Ever since I was a kid, I’ve been a sucker for all those Gold-Rush, Man! vs. the Elements! –type stories. Jack London, Louis L’Amour, Moby-Dick, building bonfires to keep the wolves at bay, fighting bears with knives forged out of your own testosterone –type shit. What can I say, that’s my jam. So I was excited to pick up North Water by Ian McGuire, a tale of horror and adventure on a whaling ship hunting the Arctic Oceans and two men in bitter conflict against each other. Even better, universal praise and Awards have been heaped on this book, allegedly universally praised for it’s brilliance. The New York Times listed it as one of the top ten books of 2016. Truly, to read this is to embark on a very special and unique adventure.
***MINOR SPOILERS FOR THE BOOK FOLLOW.
OK, MAJOR SPOILERS.***
The first couple chapters establish the ideologies of the antagonist as we go along with him from his perspective. And we get to learn that his is “pure evil”, as quoted on the dust jacket, because he likes to rape children. Rape and murder them, and it is clinically and graphically depicted in the book several times. I am firmly in the anti-rape-as-literary-device camp, not only for PC precious widdle snowflake reasons, but because it’s just fucking lazy. The Antagonist Henry Drax is unintelligent, has no schemes or plans, no intentions other than to satisfy himself. Nothing about him is mysterious or inexplicable, so I found him pretty boring. Look, I am not trying to trivialize real-world traumas or experiences; ignorant, selfish impulses are some of the scariest things in this world. But, in my escapist popcorn-book literature, I just expected something more.
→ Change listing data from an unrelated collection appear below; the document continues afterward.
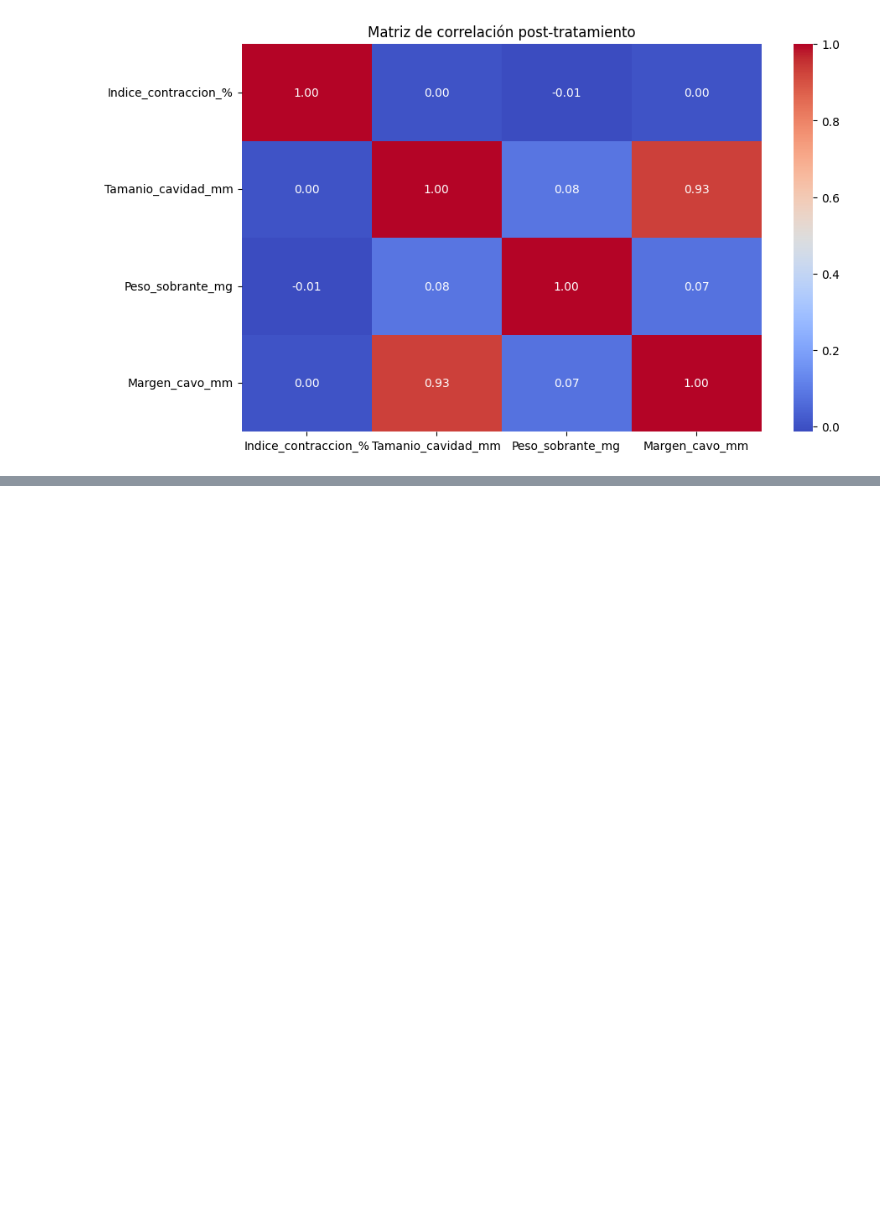
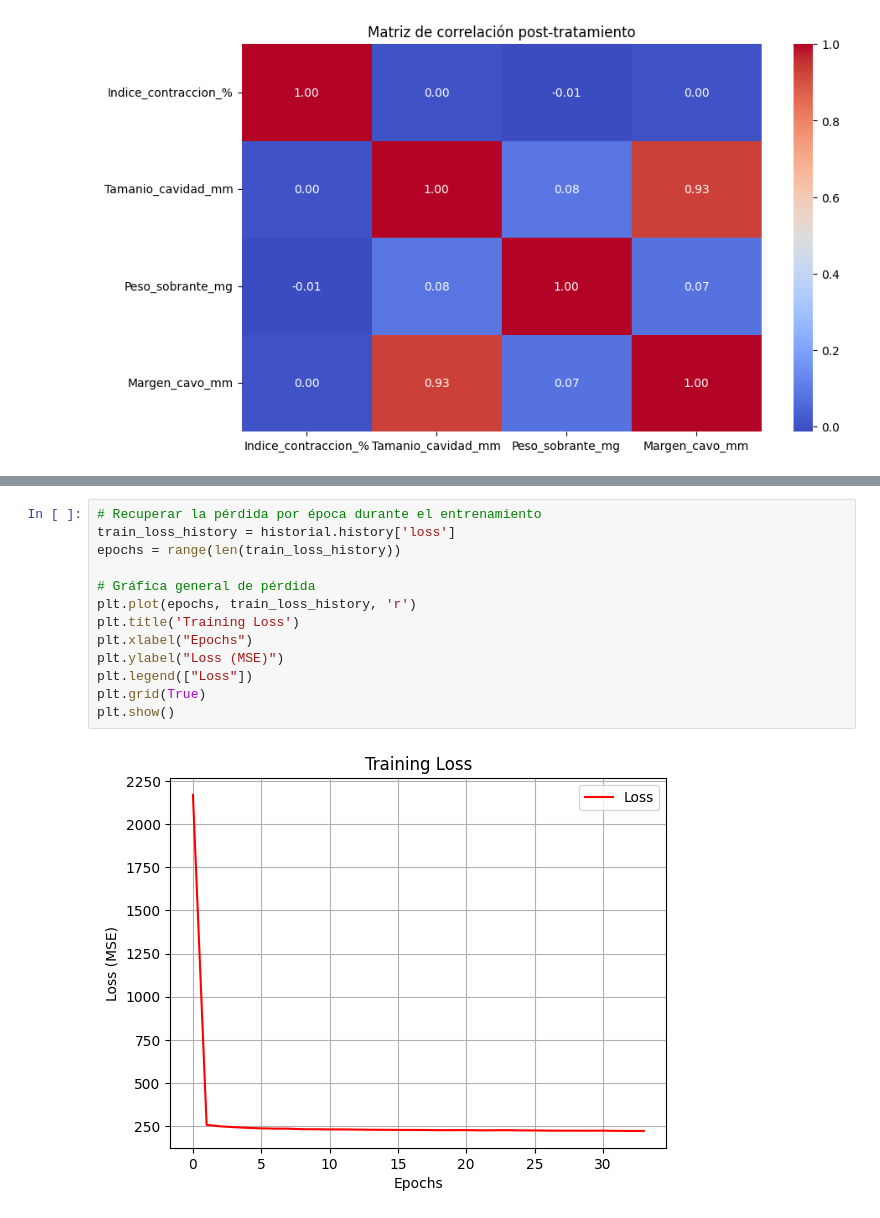
Before and after one commit to omaurtorsac/tgor, a Jupyter notebook: mlp/mlpv2.ipynb, the cells around one changed output, grey strips where cells are left out. Saved outputs shown, nothing was run; the diff lists cells and outputs as text; blank space fills up the shorter version.

```diff
--- a/mlp/mlpv2.ipynb
+++ b/mlp/mlpv2.ipynb
@@ -230,0 +242,15 @@ R²  : 0.46
+# %%
+# Recuperar la pérdida por época durante el entrenamiento
+train_loss_history = historial.history['loss']
+epochs = range(len(train_loss_history))
+
+# Gráfica general de pérdida
+plt.plot(epochs, train_loss_history, 'r')
+plt.title('Training Loss')
+plt.xlabel("Epochs")
+plt.ylabel("Loss (MSE)")
+plt.legend(["Loss"])
+plt.grid(True)
+plt.show()
+# %% [output]
+[figure, added]
```
Also changed, not shown: parts of 3 cells of this notebook, 2 other files.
Drax is referred to from a quote on the back as “[a]supernatural evil that examines the depths of the human soul”. Murdering kids with your penis really falls short of ultimate supernatural evil for me. It is brutal and disgusting, but it’s not a novel, original or intelligent way to show off the capital-E evilness of your villain. And for many of us, that right there is enough to write off the book, and rightly so. The hits don’t stop there, kids. Our protagonist is just as boring. Our dear hero, Sumner, himself a literary cliché, is a British Army Medic who did some bad things in India on behalf of the Empire and relieves his guilt by doing opium and moping around the Whaling docks. Needing a Surgeon, he finds himself upon the same ship as Drax and violà! We have our reluctant Hero vs. unrepentant cock stereotypical conflict. He even gets a scene where he exorcises his demons from the evils he did to Indians by befriending Native Inuit in the North. But that’s as subtle as the rest of it, I guess.
Okay, look, it wasn’t THAT bad. Predictable and unintelligent, it goes exactly where you think it is going after a couple chapters. Sometimes, that’s ok. The familiar can be comforting, it can be enjoyed, we all know the Rebellion is going to win in Star Wars, Liam Neeson is going to special skills all the Eastern European Terrorists to death. There is a lot to be said about the structure and framework of an established formula, and if you can overlook the Rape aspect of the plot, it’s not NOT entertaining. But maybe we as an audience have done enough to bolster up these creators who use rape as a lazy literary device, and that is why creators can continue to use it as shorthand for “EVIL!” Maybe it’s time to call it as it is: lazy, unimaginative bullshit.
I shall not judge you for liking this book; there is more there than the child murder-y rape bits. Fuck it, though, if you write a book filled with CHILD RAPE it’s going to overshadow anything else about your book. Especially when it seems to be the one tool in your toolbox. A writer should have something else; At least one other fucking gimmick than graphic violent sodomy and pederasty. Flowery prose; anything. And I admit, maybe I got fooled by the hype. Bought in to the overworking marketing machine that is the LITERARY PRESS (FAKE NEWS! SAD!) and Amazon Reviews. Instead of finger-touching to greatness, this novel is just squeezing the tasteless juice from the low-hanging fruit.